(Exercise prompt) Please retype all of the entries that follow, leaving the images out.
** Records for this task follows **
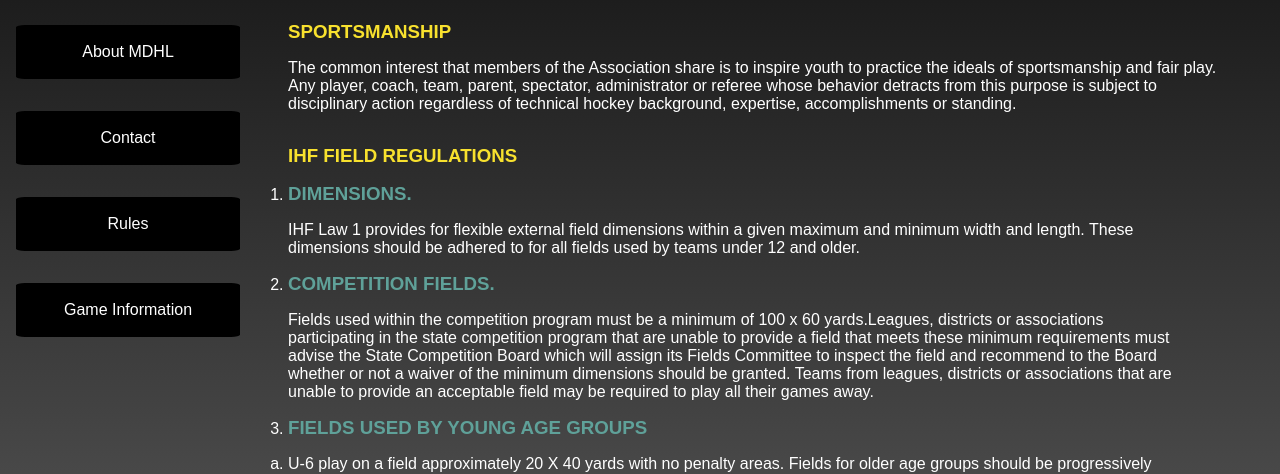
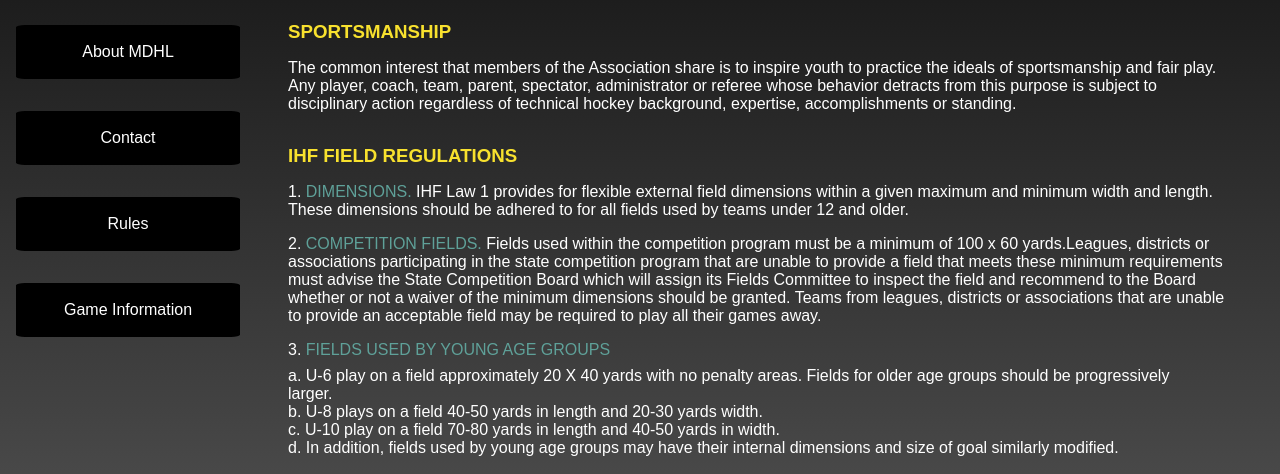
Before and after one commit to rodriguezcl/MDHL_RODRIGUEZ, a plain HTML site: page rules.html in a window 1280 px wide. Shown: the part 317-791 px from the top of the page. Drawn offline with Linux system fonts and the light colour scheme.

Commit message:
li corregido

```diff
--- a/assets/styles/styles1.css
+++ b/assets/styles/styles1.css
@@ -6,6 +6,7 @@
 }
 
 body {
+  background-repeat: repeat;
   background: linear-gradient(to bottom, black, grey);
   min-height: 175vh;
   width: 100%;
@@ -140,7 +141,7 @@
 }
 
 #hockey1,
-#hockey2{
+#hockey2 {
   width: 25vw;
   display: flex;
   align-content: center;
@@ -172,6 +173,21 @@
 
 ol > li {
   margin-right: 4vw;
+}
+
+.margenLi {
+  margin-bottom: 2vh;
+  list-style-position: inside;
+}
+
+span {
+  color: #5fa199;
+}
+
+#list-style-2 {
+  list-style-type: lower-latin;
+  list-style-position: inside;
+  margin-top: 1vh;
 }
 
 article > h3 {
@@ -217,7 +233,7 @@
 }
 
 strong {
-  color: #5fa199;
+  color: #f8e12e;
 }
 
 #parrafo1,
@@ -234,3 +250,7 @@
 #parrafo5 {
   display: inline-block;
 }
+
+a {
+  color: #5fa199;
+}
--- a/rules.html
+++ b/rules.html
@@ -50,23 +50,23 @@
                 </p>
             </article>
 
-            <article >
+            <article>
 
                 <h3>IHF FIELD REGULATIONS</h3>
 
-                <ol type="1">
-                    <li>
-                        <h3>DIMENSIONS.</h3>
-                        <p> IHF Law 1 provides for flexible external field dimensions within a given maximum
-                            and
-                            minimum width and length. These dimensions should be adhered to for all fields used by teams
-                            under
-                            12 and older.</p>
+                <ol id="list-style-1">
+                    <li class="margenLi">
+                        <span>DIMENSIONS.</span>
+                        IHF Law 1 provides for flexible external field dimensions within a given maximum
+                        and
+                        minimum width and length. These dimensions should be adhered to for all fields used by teams
+                        under
+                        12 and older.
                     </li>
 
-                    <li>
-                        <h3>COMPETITION FIELDS.</h3>
-                        <p> Fields used within the competition program must be a minimum of 100 x
+                    <li class="margenLi">
+                        <span>COMPETITION FIELDS.</span>
+                        Fields used within the competition program must be a minimum of 100 x
                             60
                             yards.Leagues, districts or associations participating in the state competition program that
                             are
@@ -79,20 +79,16 @@
                             associations that are unable to provide an acceptable field may be required to play all
                             their
                             games
-                            away.</p>
+                            away.
                     </li>
 
-                    <li>
-                        <h3>FIELDS USED BY YOUNG AGE GROUPS</h3>
-                        <ol type="a">
-                            <li>U-6 play on a field approximately 20 X 40 yards with no penalty areas. Fields for older
-                                age
-                                groups should be progressively larger.</li>
+                    <li class="margenLi">
+                        <span>FIELDS USED BY YOUNG AGE GROUPS</span>
+                        <ol id="list-style-2">
+                            <li>U-6 play on a field approximately 20 X 40 yards with no penalty areas. Fields for older age groups should be progressively larger.</li>
                             <li>U-8 plays on a field 40-50 yards in length and 20-30 yards width.</li>
                             <li>U-10 play on a field 70-80 yards in length and 40-50 yards in width.</li>
-                            <li>In addition, fields used by young age groups may have their internal dimensions and size
-                                of
-                                goal similarly modified.</li>
+                            <li>In addition, fields used by young age groups may have their internal dimensions and size of goal similarly modified.</li>
                         </ol>
                     </li>
 
```
Also changed, not shown: aboutmdhl.html (+2 -2 lines), game_info.html (+4 -5 lines).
** End of Records for this task **
(Solution for this problem)
Before and after one commit to rodriguezcl/MDHL_RODRIGUEZ, a plain HTML site: page rules.html in a window 1280 px wide. Shown: the part 317-791 px from the top of the page. Drawn offline with Linux system fonts and the light colour scheme.

Commit message:
li corregido

```diff
--- a/assets/styles/styles1.css
+++ b/assets/styles/styles1.css
@@ -6,6 +6,7 @@
 }
 
 body {
+  background-repeat: repeat;
   background: linear-gradient(to bottom, black, grey);
   min-height: 175vh;
   width: 100%;
@@ -140,7 +141,7 @@
 }
 
 #hockey1,
-#hockey2{
+#hockey2 {
   width: 25vw;
   display: flex;
   align-content: center;
@@ -172,6 +173,21 @@
 
 ol > li {
   margin-right: 4vw;
+}
+
+.margenLi {
+  margin-bottom: 2vh;
+  list-style-position: inside;
+}
+
+span {
+  color: #5fa199;
+}
+
+#list-style-2 {
+  list-style-type: lower-latin;
+  list-style-position: inside;
+  margin-top: 1vh;
 }
 
 article > h3 {
@@ -217,7 +233,7 @@
 }
 
 strong {
-  color: #5fa199;
+  color: #f8e12e;
 }
 
 #parrafo1,
@@ -234,3 +250,7 @@
 #parrafo5 {
   display: inline-block;
 }
+
+a {
+  color: #5fa199;
+}
--- a/rules.html
+++ b/rules.html
@@ -50,23 +50,23 @@
                 </p>
             </article>
 
-            <article >
+            <article>
 
                 <h3>IHF FIELD REGULATIONS</h3>
 
-                <ol type="1">
-                    <li>
-                        <h3>DIMENSIONS.</h3>
-                        <p> IHF Law 1 provides for flexible external field dimensions within a given maximum
-                            and
-                            minimum width and length. These dimensions should be adhered to for all fields used by teams
-                            under
-                            12 and older.</p>
+                <ol id="list-style-1">
+                    <li class="margenLi">
+                        <span>DIMENSIONS.</span>
+                        IHF Law 1 provides for flexible external field dimensions within a given maximum
+                        and
+                        minimum width and length. These dimensions should be adhered to for all fields used by teams
+                        under
+                        12 and older.
                     </li>
 
-                    <li>
-                        <h3>COMPETITION FIELDS.</h3>
-                        <p> Fields used within the competition program must be a minimum of 100 x
+                    <li class="margenLi">
+                        <span>COMPETITION FIELDS.</span>
+                        Fields used within the competition program must be a minimum of 100 x
                             60
                             yards.Leagues, districts or associations participating in the state competition program that
                             are
@@ -79,20 +79,16 @@
                             associations that are unable to provide an acceptable field may be required to play all
                             their
                             games
-                            away.</p>
+                            away.
                     </li>
 
-                    <li>
-                        <h3>FIELDS USED BY YOUNG AGE GROUPS</h3>
-                        <ol type="a">
-                            <li>U-6 play on a field approximately 20 X 40 yards with no penalty areas. Fields for older
-                                age
-                                groups should be progressively larger.</li>
+                    <li class="margenLi">
+                        <span>FIELDS USED BY YOUNG AGE GROUPS</span>
+                        <ol id="list-style-2">
+                            <li>U-6 play on a field approximately 20 X 40 yards with no penalty areas. Fields for older age groups should be progressively larger.</li>
                             <li>U-8 plays on a field 40-50 yards in length and 20-30 yards width.</li>
                             <li>U-10 play on a field 70-80 yards in length and 40-50 yards in width.</li>
-                            <li>In addition, fields used by young age groups may have their internal dimensions and size
-                                of
-                                goal similarly modified.</li>
+                            <li>In addition, fields used by young age groups may have their internal dimensions and size of goal similarly modified.</li>
                         </ol>
                     </li>
 
```
Also changed, not shown: aboutmdhl.html (+2 -2 lines), game_info.html (+4 -5 lines).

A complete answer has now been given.